posted on 2023-05-27, 14:49authored byWilliams, Peter Roderick
Low grade metamorphic rocks of Late Proterozoic age overlie metasedimentary rocks which have been metamorphosed to the garnet zone of the greenschist facies. The boundaries between the two sequences are faulted. The low grade metamorphic rocks form the Clytie Cove droup, which Consists of a pile Of remobi1iSed clastic detritus up . to.2000 m thick.. It Was deposited in a fault-controlled basin which was deepening as the pile accumulated, resulting in a thinning- and fining-upwards transgressive sequence. Individual cycles of deposition were established largely by the location and movement of main channels which descended from the strand line, and these are represented by depositional units in which the thickness of coarse-grained beds reduces upwards in the unit. Sediment accumulation in regions where these channels shallowed are represented by units in which the bed thickness increases upwards. Symmetrical bed thickness variations form in areas of slowly laterally migrating shallow channels. Conglomerate beds are common in each of these environments and possess very similar lithological traits. Sequences represented by thinning, thickening and symmetrical trends can'be distinguished lithologically only by the relative abundance of lithological types present in thesequences. Bed thickness periodicity, determined by power spectral analysis, also differs in the three trends. As a consequence an analysis of palaeoenvitonment could not be made by studying lithofacies variations of.the conglomeratic flysch sequences, alone. The mode of emplacement of conglomerate types also constrains the environmental model built up from sequence trend variations.

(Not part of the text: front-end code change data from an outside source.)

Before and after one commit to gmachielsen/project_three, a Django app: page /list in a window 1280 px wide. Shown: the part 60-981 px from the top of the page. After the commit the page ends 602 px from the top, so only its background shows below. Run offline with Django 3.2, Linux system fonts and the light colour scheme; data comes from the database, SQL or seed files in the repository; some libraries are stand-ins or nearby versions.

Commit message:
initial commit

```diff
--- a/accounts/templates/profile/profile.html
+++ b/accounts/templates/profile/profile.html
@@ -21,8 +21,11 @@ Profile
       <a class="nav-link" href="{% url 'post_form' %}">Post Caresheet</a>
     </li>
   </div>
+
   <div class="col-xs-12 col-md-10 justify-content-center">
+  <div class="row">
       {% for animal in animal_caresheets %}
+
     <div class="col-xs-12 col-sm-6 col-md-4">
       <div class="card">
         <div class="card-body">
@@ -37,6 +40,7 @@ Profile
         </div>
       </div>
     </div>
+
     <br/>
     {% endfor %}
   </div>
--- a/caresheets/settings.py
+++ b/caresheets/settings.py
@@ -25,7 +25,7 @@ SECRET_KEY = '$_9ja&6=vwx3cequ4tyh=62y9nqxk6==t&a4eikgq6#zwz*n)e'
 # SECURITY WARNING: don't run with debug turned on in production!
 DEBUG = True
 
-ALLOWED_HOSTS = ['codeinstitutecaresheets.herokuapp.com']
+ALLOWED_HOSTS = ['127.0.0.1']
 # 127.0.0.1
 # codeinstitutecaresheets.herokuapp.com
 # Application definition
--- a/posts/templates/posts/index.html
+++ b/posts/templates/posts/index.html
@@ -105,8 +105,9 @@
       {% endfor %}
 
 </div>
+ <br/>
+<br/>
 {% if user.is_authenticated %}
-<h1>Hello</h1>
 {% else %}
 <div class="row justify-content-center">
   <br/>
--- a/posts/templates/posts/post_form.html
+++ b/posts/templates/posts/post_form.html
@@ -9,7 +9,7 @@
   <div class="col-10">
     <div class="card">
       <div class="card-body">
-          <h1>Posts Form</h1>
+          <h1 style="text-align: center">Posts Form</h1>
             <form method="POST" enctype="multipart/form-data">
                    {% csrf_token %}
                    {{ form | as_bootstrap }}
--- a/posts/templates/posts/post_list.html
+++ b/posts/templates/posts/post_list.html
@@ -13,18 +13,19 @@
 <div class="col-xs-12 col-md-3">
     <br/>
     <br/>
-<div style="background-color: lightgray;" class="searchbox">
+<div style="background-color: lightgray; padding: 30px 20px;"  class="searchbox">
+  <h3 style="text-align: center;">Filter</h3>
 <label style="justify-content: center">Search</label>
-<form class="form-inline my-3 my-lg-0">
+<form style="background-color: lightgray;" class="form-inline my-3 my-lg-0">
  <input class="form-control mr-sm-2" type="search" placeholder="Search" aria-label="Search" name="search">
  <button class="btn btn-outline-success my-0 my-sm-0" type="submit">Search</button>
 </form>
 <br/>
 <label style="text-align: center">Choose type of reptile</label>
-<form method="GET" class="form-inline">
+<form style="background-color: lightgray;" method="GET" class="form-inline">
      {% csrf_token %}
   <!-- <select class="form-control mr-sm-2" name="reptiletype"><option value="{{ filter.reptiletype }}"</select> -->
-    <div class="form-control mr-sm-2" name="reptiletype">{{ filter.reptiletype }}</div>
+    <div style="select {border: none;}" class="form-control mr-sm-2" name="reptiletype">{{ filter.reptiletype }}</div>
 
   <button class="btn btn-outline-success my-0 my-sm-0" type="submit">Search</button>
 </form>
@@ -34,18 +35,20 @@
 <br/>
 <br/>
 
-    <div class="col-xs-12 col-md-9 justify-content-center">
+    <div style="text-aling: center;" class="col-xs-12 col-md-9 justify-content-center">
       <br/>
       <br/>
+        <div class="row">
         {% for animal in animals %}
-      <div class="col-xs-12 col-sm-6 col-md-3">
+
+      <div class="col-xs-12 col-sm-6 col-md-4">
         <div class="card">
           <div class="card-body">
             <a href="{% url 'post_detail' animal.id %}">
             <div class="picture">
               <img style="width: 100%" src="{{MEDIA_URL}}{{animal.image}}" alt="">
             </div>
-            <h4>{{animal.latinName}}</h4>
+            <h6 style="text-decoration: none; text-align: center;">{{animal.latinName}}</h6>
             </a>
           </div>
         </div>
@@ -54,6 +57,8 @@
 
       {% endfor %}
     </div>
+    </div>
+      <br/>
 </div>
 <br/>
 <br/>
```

A simple submarine fan model is not adequate to account for the deposits of the Clytie Cove Group and a model is preferred of multi-channeled flow into an elongated basin which is proximal to a strandline slope controlled and maintained by faulting, with deposition by flows caused by a change of slope. The model is favoured largely because of the lithological constraints on the submarine fan model. The sequence has been deformed during at least three compressional phases, producing an east-west trending fold system which was over-printed by a fold system trenching north-west. Later events produced box-folds and crenulation cleavages trending eastwest. These folding events were preceded by deformation and metamorphism in the underlying metamorphosed sediments. In a basin of such antiquity with a record of polyphase deformation, the analysis of the structural geology of the region was used to establish the juxtaposition of elements Within the basin as sedimentary and structural. An understanding of deformation was required to determine the nature of early, pre-folding changes in the rocks which yielded valuable information regarding palaeoslope and basin stability during deposition. The structural geology of the surrounding, metamorphosed rocks was used to time relationships of faulting, folding and basin formation in relation to orogenic events documented in other parts of Tasmania, and hence the likely tectonic setting of the basin. The structural, elements also determine the elongation of the basin and hence controlled the palaeogeographic interpretation.
Copyright the Author - The University is continuing to endeavour to trace the copyright owner(s) and in the meantime this item has been reproduced here in good faith. We would be pleased to hear from the copyright owner(s). Thesis (Ph.D.)--University of Tasmania, 1980. Bibliography: l. 223-234